__What to do__
Leave every picture out and return the rest of the listing verbatim.

__Task inputs__
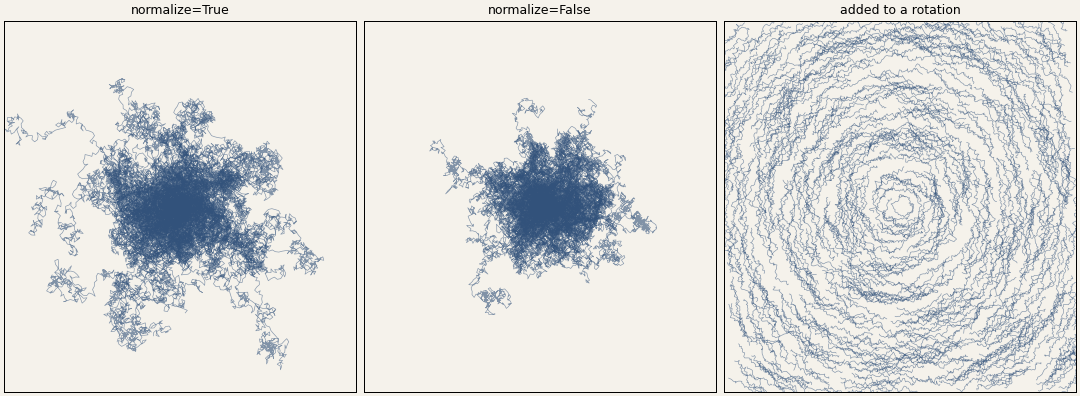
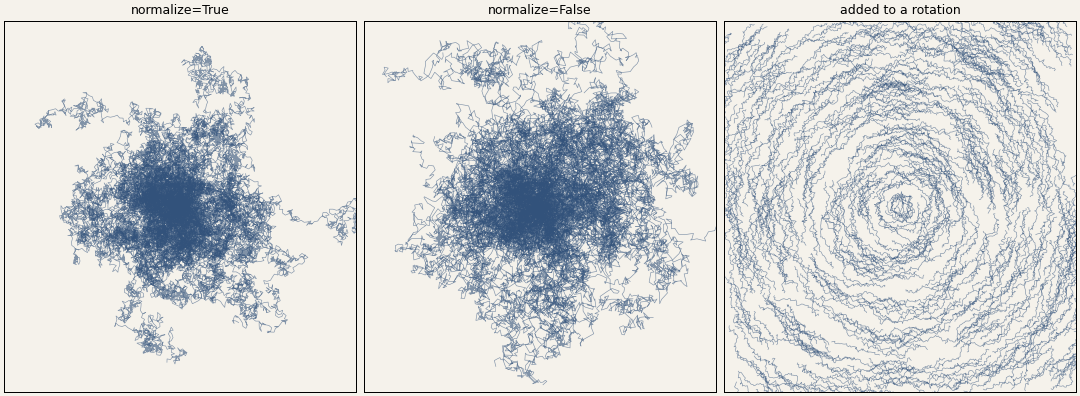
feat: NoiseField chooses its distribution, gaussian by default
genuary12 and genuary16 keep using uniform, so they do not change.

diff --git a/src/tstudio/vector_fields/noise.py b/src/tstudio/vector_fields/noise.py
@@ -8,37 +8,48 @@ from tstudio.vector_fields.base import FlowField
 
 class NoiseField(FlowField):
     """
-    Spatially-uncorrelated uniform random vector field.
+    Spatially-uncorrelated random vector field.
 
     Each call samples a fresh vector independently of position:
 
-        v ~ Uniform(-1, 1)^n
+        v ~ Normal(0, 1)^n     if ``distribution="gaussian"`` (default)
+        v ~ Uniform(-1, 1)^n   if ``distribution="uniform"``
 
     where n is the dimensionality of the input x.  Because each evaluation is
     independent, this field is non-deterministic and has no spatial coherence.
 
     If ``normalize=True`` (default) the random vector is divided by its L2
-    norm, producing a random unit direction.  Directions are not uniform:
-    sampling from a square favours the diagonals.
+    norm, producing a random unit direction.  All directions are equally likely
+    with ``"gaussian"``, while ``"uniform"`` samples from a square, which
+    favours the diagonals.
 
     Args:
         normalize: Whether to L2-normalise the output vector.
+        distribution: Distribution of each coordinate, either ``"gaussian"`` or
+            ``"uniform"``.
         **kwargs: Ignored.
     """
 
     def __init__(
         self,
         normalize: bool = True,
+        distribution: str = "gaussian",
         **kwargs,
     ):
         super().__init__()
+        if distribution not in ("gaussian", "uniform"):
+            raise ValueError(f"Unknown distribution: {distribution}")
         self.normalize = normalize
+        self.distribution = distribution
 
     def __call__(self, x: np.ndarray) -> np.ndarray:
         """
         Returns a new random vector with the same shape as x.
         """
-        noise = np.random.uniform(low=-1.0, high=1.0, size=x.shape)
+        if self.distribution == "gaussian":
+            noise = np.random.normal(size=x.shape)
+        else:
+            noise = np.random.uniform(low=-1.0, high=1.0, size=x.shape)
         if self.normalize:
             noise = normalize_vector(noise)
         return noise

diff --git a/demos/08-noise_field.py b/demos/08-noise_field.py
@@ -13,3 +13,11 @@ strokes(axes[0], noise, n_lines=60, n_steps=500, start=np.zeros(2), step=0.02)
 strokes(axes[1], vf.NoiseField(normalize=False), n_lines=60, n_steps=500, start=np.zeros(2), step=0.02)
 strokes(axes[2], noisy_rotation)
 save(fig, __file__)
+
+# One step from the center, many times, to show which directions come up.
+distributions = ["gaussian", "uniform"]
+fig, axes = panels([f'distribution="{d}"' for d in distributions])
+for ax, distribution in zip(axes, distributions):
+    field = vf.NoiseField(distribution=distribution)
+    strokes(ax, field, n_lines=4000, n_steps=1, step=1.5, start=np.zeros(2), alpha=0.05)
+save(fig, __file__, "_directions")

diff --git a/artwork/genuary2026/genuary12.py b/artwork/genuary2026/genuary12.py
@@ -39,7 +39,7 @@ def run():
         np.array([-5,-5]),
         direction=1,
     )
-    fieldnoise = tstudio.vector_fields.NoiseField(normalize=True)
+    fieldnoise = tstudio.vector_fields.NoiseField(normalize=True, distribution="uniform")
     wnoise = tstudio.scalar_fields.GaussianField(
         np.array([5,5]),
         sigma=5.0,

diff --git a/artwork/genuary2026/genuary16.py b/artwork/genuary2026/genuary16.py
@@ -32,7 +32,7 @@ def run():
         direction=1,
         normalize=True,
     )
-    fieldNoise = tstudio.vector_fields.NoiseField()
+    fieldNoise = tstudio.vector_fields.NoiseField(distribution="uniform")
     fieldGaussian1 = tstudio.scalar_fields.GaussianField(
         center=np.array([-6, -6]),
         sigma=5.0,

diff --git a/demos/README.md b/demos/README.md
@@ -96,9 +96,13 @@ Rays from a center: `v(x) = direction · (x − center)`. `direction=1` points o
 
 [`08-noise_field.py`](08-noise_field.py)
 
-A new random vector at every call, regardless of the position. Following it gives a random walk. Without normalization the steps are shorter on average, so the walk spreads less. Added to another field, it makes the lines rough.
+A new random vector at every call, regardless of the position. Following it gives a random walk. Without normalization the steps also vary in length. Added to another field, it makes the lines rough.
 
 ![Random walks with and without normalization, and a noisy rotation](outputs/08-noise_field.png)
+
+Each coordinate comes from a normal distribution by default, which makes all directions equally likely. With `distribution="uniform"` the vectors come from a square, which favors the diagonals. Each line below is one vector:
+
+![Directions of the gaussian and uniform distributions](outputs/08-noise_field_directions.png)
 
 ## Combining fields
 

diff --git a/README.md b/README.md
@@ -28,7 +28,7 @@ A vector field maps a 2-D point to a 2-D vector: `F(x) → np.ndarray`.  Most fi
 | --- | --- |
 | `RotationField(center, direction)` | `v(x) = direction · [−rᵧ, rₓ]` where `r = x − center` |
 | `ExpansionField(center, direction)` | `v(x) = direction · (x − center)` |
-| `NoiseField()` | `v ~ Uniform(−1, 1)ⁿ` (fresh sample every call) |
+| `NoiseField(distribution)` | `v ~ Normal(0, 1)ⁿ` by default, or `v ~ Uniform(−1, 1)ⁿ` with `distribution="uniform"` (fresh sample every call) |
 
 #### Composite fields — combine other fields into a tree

__Response area__
feat: NoiseField chooses its distribution, gaussian by default
genuary12 and genuary16 keep using uniform, so they do not change.

diff --git a/src/tstudio/vector_fields/noise.py b/src/tstudio/vector_fields/noise.py
@@ -8,37 +8,48 @@ from tstudio.vector_fields.base import FlowField
 
 class NoiseField(FlowField):
     """
-    Spatially-uncorrelated uniform random vector field.
+    Spatially-uncorrelated random vector field.
 
     Each call samples a fresh vector independently of position:
 
-        v ~ Uniform(-1, 1)^n
+        v ~ Normal(0, 1)^n     if ``distribution="gaussian"`` (default)
+        v ~ Uniform(-1, 1)^n   if ``distribution="uniform"``
 
     where n is the dimensionality of the input x.  Because each evaluation is
     independent, this field is non-deterministic and has no spatial coherence.
 
     If ``normalize=True`` (default) the random vector is divided by its L2
-    norm, producing a random unit direction.  Directions are not uniform:
-    sampling from a square favours the diagonals.
+    norm, producing a random unit direction.  All directions are equally likely
+    with ``"gaussian"``, while ``"uniform"`` samples from a square, which
+    favours the diagonals.
 
     Args:
         normalize: Whether to L2-normalise the output vector.
+        distribution: Distribution of each coordinate, either ``"gaussian"`` or
+            ``"uniform"``.
         **kwargs: Ignored.
     """
 
     def __init__(
         self,
         normalize: bool = True,
+        distribution: str = "gaussian",
         **kwargs,
     ):
         super().__init__()
+        if distribution not in ("gaussian", "uniform"):
+            raise ValueError(f"Unknown distribution: {distribution}")
         self.normalize = normalize
+        self.distribution = distribution
 
     def __call__(self, x: np.ndarray) -> np.ndarray:
         """
         Returns a new random vector with the same shape as x.
         """
-        noise = np.random.uniform(low=-1.0, high=1.0, size=x.shape)
+        if self.distribution == "gaussian":
+            noise = np.random.normal(size=x.shape)
+        else:
+            noise = np.random.uniform(low=-1.0, high=1.0, size=x.shape)
         if self.normalize:
             noise = normalize_vector(noise)
         return noise

diff --git a/demos/08-noise_field.py b/demos/08-noise_field.py
@@ -13,3 +13,11 @@ strokes(axes[0], noise, n_lines=60, n_steps=500, start=np.zeros(2), step=0.02)
 strokes(axes[1], vf.NoiseField(normalize=False), n_lines=60, n_steps=500, start=np.zeros(2), step=0.02)
 strokes(axes[2], noisy_rotation)
 save(fig, __file__)
+
+# One step from the center, many times, to show which directions come up.
+distributions = ["gaussian", "uniform"]
+fig, axes = panels([f'distribution="{d}"' for d in distributions])
+for ax, distribution in zip(axes, distributions):
+    field = vf.NoiseField(distribution=distribution)
+    strokes(ax, field, n_lines=4000, n_steps=1, step=1.5, start=np.zeros(2), alpha=0.05)
+save(fig, __file__, "_directions")

diff --git a/artwork/genuary2026/genuary12.py b/artwork/genuary2026/genuary12.py
@@ -39,7 +39,7 @@ def run():
         np.array([-5,-5]),
         direction=1,
     )
-    fieldnoise = tstudio.vector_fields.NoiseField(normalize=True)
+    fieldnoise = tstudio.vector_fields.NoiseField(normalize=True, distribution="uniform")
     wnoise = tstudio.scalar_fields.GaussianField(
         np.array([5,5]),
         sigma=5.0,

diff --git a/artwork/genuary2026/genuary16.py b/artwork/genuary2026/genuary16.py
@@ -32,7 +32,7 @@ def run():
         direction=1,
         normalize=True,
     )
-    fieldNoise = tstudio.vector_fields.NoiseField()
+    fieldNoise = tstudio.vector_fields.NoiseField(distribution="uniform")
     fieldGaussian1 = tstudio.scalar_fields.GaussianField(
         center=np.array([-6, -6]),
         sigma=5.0,

diff --git a/demos/README.md b/demos/README.md
@@ -96,9 +96,13 @@ Rays from a center: `v(x) = direction · (x − center)`. `direction=1` points o
 
 [`08-noise_field.py`](08-noise_field.py)
 
-A new random vector at every call, regardless of the position. Following it gives a random walk. Without normalization the steps are shorter on average, so the walk spreads less. Added to another field, it makes the lines rough.
+A new random vector at every call, regardless of the position. Following it gives a random walk. Without normalization the steps also vary in length. Added to another field, it makes the lines rough.
 
 ![Random walks with and without normalization, and a noisy rotation](outputs/08-noise_field.png)
+
+Each coordinate comes from a normal distribution by default, which makes all directions equally likely. With `distribution="uniform"` the vectors come from a square, which favors the diagonals. Each line below is one vector:
+
+![Directions of the gaussian and uniform distributions](outputs/08-noise_field_directions.png)
 
 ## Combining fields
 

diff --git a/README.md b/README.md
@@ -28,7 +28,7 @@ A vector field maps a 2-D point to a 2-D vector: `F(x) → np.ndarray`.  Most fi
 | --- | --- |
 | `RotationField(center, direction)` | `v(x) = direction · [−rᵧ, rₓ]` where `r = x − center` |
 | `ExpansionField(center, direction)` | `v(x) = direction · (x − center)` |
-| `NoiseField()` | `v ~ Uniform(−1, 1)ⁿ` (fresh sample every call) |
+| `NoiseField(distribution)` | `v ~ Normal(0, 1)ⁿ` by default, or `v ~ Uniform(−1, 1)ⁿ` with `distribution="uniform"` (fresh sample every call) |
 
 #### Composite fields — combine other fields into a tree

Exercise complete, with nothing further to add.